Itemized modification records:
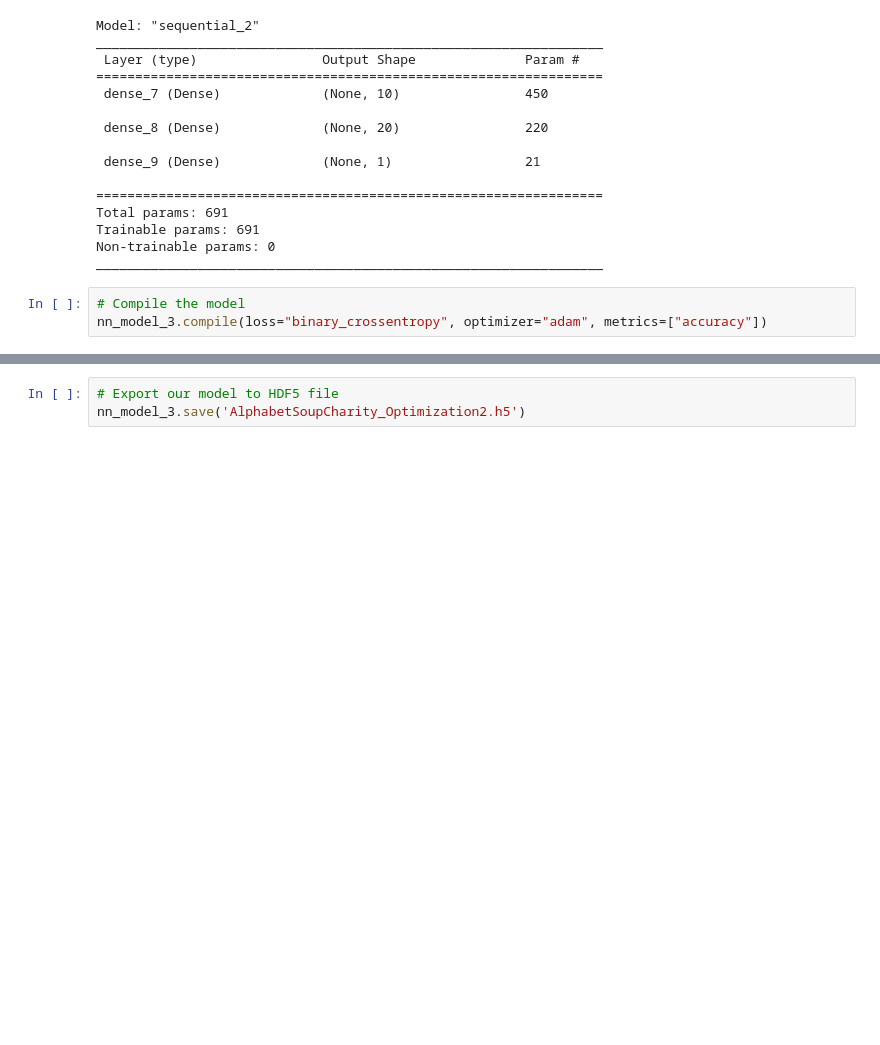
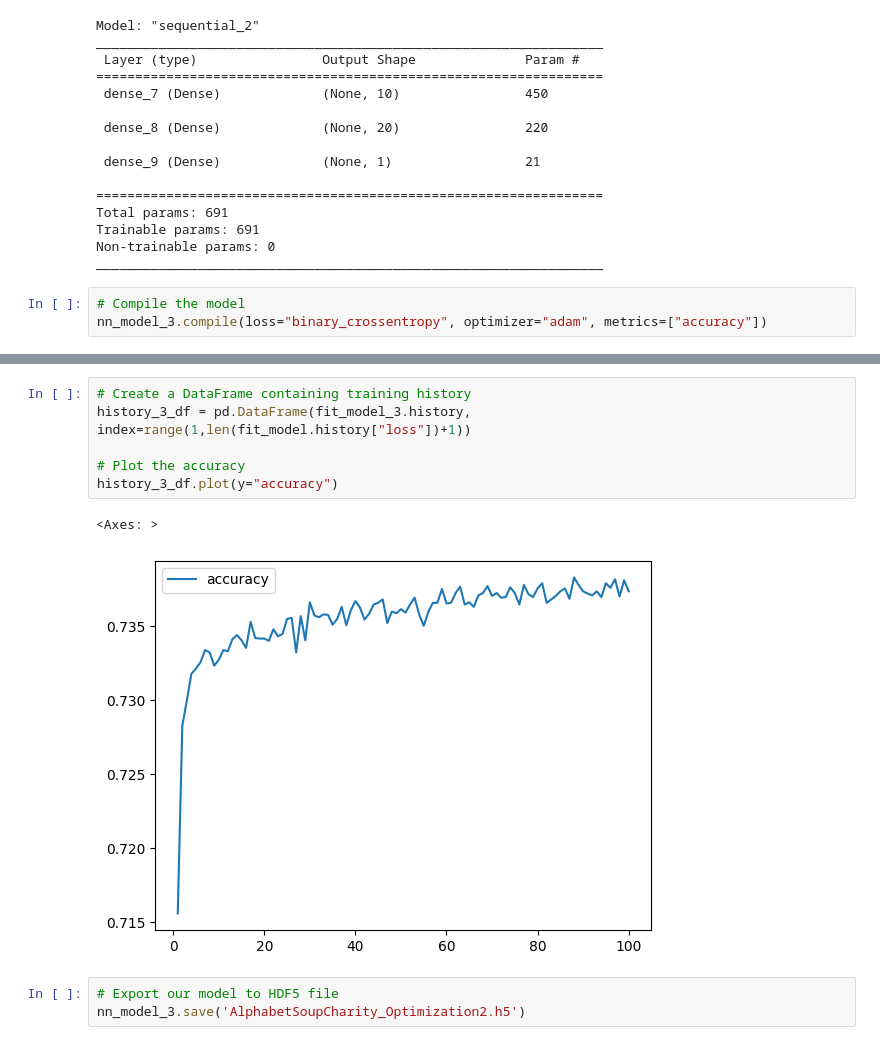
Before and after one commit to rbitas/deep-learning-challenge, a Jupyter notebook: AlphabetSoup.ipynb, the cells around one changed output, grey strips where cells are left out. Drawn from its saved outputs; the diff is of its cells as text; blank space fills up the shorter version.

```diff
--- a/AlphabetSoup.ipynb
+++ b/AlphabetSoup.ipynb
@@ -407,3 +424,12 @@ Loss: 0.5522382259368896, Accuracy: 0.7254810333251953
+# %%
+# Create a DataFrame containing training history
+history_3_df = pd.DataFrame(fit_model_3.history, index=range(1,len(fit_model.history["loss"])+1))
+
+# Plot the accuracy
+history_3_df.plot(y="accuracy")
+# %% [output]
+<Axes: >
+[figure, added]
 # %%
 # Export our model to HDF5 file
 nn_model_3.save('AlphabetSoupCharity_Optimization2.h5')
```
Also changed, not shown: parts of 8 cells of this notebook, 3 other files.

---

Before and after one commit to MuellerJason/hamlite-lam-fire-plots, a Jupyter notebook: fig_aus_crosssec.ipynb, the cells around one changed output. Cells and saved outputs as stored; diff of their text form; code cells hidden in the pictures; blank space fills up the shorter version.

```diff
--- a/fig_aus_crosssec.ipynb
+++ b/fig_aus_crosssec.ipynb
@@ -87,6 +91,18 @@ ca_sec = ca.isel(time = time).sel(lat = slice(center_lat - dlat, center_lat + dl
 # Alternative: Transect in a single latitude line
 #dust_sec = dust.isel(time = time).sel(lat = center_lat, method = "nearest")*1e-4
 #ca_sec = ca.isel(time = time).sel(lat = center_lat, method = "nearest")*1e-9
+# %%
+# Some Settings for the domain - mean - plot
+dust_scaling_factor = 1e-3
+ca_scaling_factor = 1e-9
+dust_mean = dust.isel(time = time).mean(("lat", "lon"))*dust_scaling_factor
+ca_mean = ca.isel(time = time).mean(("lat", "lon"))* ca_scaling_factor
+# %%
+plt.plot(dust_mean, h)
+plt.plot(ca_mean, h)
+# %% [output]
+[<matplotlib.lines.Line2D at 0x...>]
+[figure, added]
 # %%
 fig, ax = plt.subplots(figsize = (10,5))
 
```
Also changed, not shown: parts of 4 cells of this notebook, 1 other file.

* * *

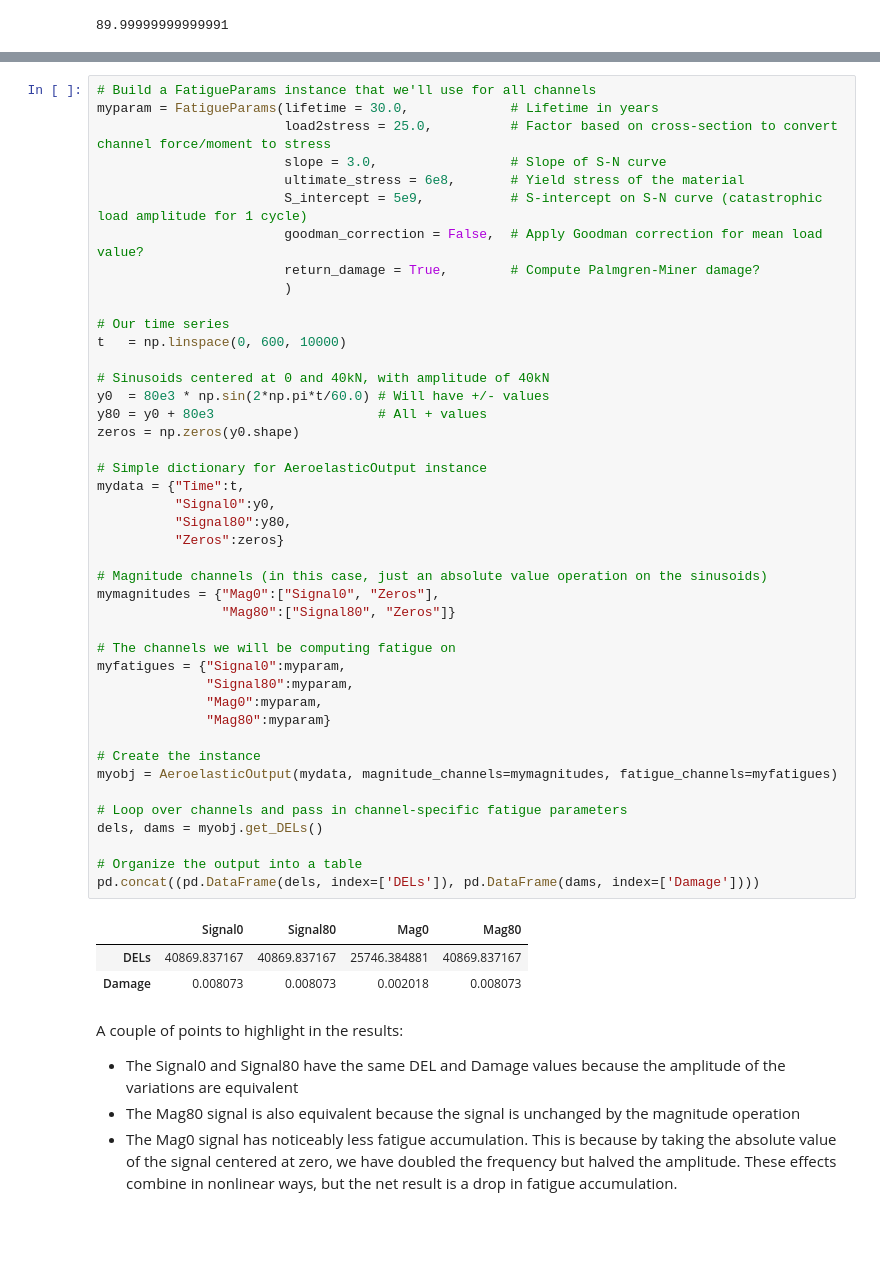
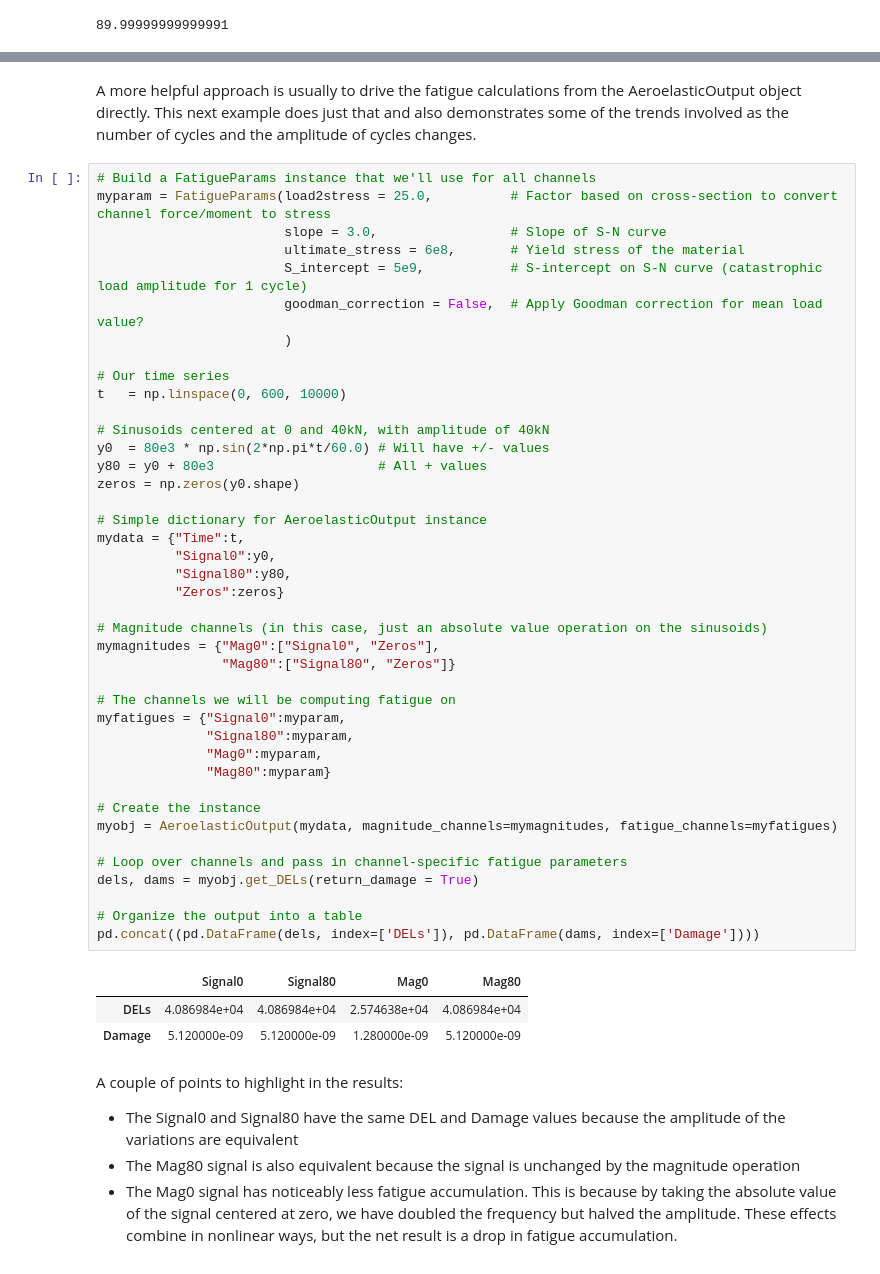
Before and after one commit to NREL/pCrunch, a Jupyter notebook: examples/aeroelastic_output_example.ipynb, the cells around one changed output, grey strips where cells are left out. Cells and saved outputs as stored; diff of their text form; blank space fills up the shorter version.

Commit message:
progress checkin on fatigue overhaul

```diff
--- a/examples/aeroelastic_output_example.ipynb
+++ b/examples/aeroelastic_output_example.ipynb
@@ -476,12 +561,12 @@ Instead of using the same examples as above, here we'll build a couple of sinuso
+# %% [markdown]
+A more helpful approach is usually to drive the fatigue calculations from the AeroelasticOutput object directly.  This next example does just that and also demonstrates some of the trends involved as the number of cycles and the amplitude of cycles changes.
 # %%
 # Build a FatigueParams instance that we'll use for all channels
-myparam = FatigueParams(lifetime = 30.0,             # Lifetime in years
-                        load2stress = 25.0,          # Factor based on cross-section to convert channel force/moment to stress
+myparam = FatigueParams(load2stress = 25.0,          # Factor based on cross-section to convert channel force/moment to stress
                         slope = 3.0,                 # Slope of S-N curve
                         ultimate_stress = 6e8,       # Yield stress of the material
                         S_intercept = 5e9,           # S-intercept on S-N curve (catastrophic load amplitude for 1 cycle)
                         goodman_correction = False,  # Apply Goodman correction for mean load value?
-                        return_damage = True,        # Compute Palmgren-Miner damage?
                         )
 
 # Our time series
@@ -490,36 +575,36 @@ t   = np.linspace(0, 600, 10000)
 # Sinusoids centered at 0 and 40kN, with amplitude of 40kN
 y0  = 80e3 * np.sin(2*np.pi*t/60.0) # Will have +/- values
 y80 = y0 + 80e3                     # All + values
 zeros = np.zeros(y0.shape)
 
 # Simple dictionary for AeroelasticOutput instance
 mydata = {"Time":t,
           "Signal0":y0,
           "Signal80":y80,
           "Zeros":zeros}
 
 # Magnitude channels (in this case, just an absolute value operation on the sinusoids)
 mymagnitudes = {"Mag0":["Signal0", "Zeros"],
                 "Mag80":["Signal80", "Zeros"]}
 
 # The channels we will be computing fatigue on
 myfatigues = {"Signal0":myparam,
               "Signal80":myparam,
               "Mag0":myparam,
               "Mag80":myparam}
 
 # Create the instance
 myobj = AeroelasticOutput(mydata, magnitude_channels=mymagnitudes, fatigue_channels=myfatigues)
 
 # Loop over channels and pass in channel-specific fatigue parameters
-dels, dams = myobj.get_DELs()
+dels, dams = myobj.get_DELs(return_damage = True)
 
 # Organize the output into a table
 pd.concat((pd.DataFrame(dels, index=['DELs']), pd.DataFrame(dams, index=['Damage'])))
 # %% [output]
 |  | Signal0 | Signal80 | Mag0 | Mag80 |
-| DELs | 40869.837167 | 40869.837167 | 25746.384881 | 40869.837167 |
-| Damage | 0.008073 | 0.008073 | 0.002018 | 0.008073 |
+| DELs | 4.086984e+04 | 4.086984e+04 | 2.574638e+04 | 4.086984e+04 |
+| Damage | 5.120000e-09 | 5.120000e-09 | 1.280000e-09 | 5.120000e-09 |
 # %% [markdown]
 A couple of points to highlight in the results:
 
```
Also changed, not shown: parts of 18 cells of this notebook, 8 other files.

#### [YOUR INSTRUCTIONS]
In the entries above, find the line with "Before and after one commit to rbitas/deep-learning-challenge, a" and the line with "Also changed, not shown: parts of 8", then restate word for word both of them and every line between, with nothing more.

#### [WRITTEN REPLY]
Before and after one commit to rbitas/deep-learning-challenge, a Jupyter notebook: AlphabetSoup.ipynb, the cells around one changed output, grey strips where cells are left out. Drawn from its saved outputs; the diff is of its cells as text; blank space fills up the shorter version.

```diff
--- a/AlphabetSoup.ipynb
+++ b/AlphabetSoup.ipynb
@@ -407,3 +424,12 @@ Loss: 0.5522382259368896, Accuracy: 0.7254810333251953
+# %%
+# Create a DataFrame containing training history
+history_3_df = pd.DataFrame(fit_model_3.history, index=range(1,len(fit_model.history["loss"])+1))
+
+# Plot the accuracy
+history_3_df.plot(y="accuracy")
+# %% [output]
+<Axes: >
+[figure, added]
 # %%
 # Export our model to HDF5 file
 nn_model_3.save('AlphabetSoupCharity_Optimization2.h5')
```
Also changed, not shown: parts of 8 cells of this notebook, 3 other files.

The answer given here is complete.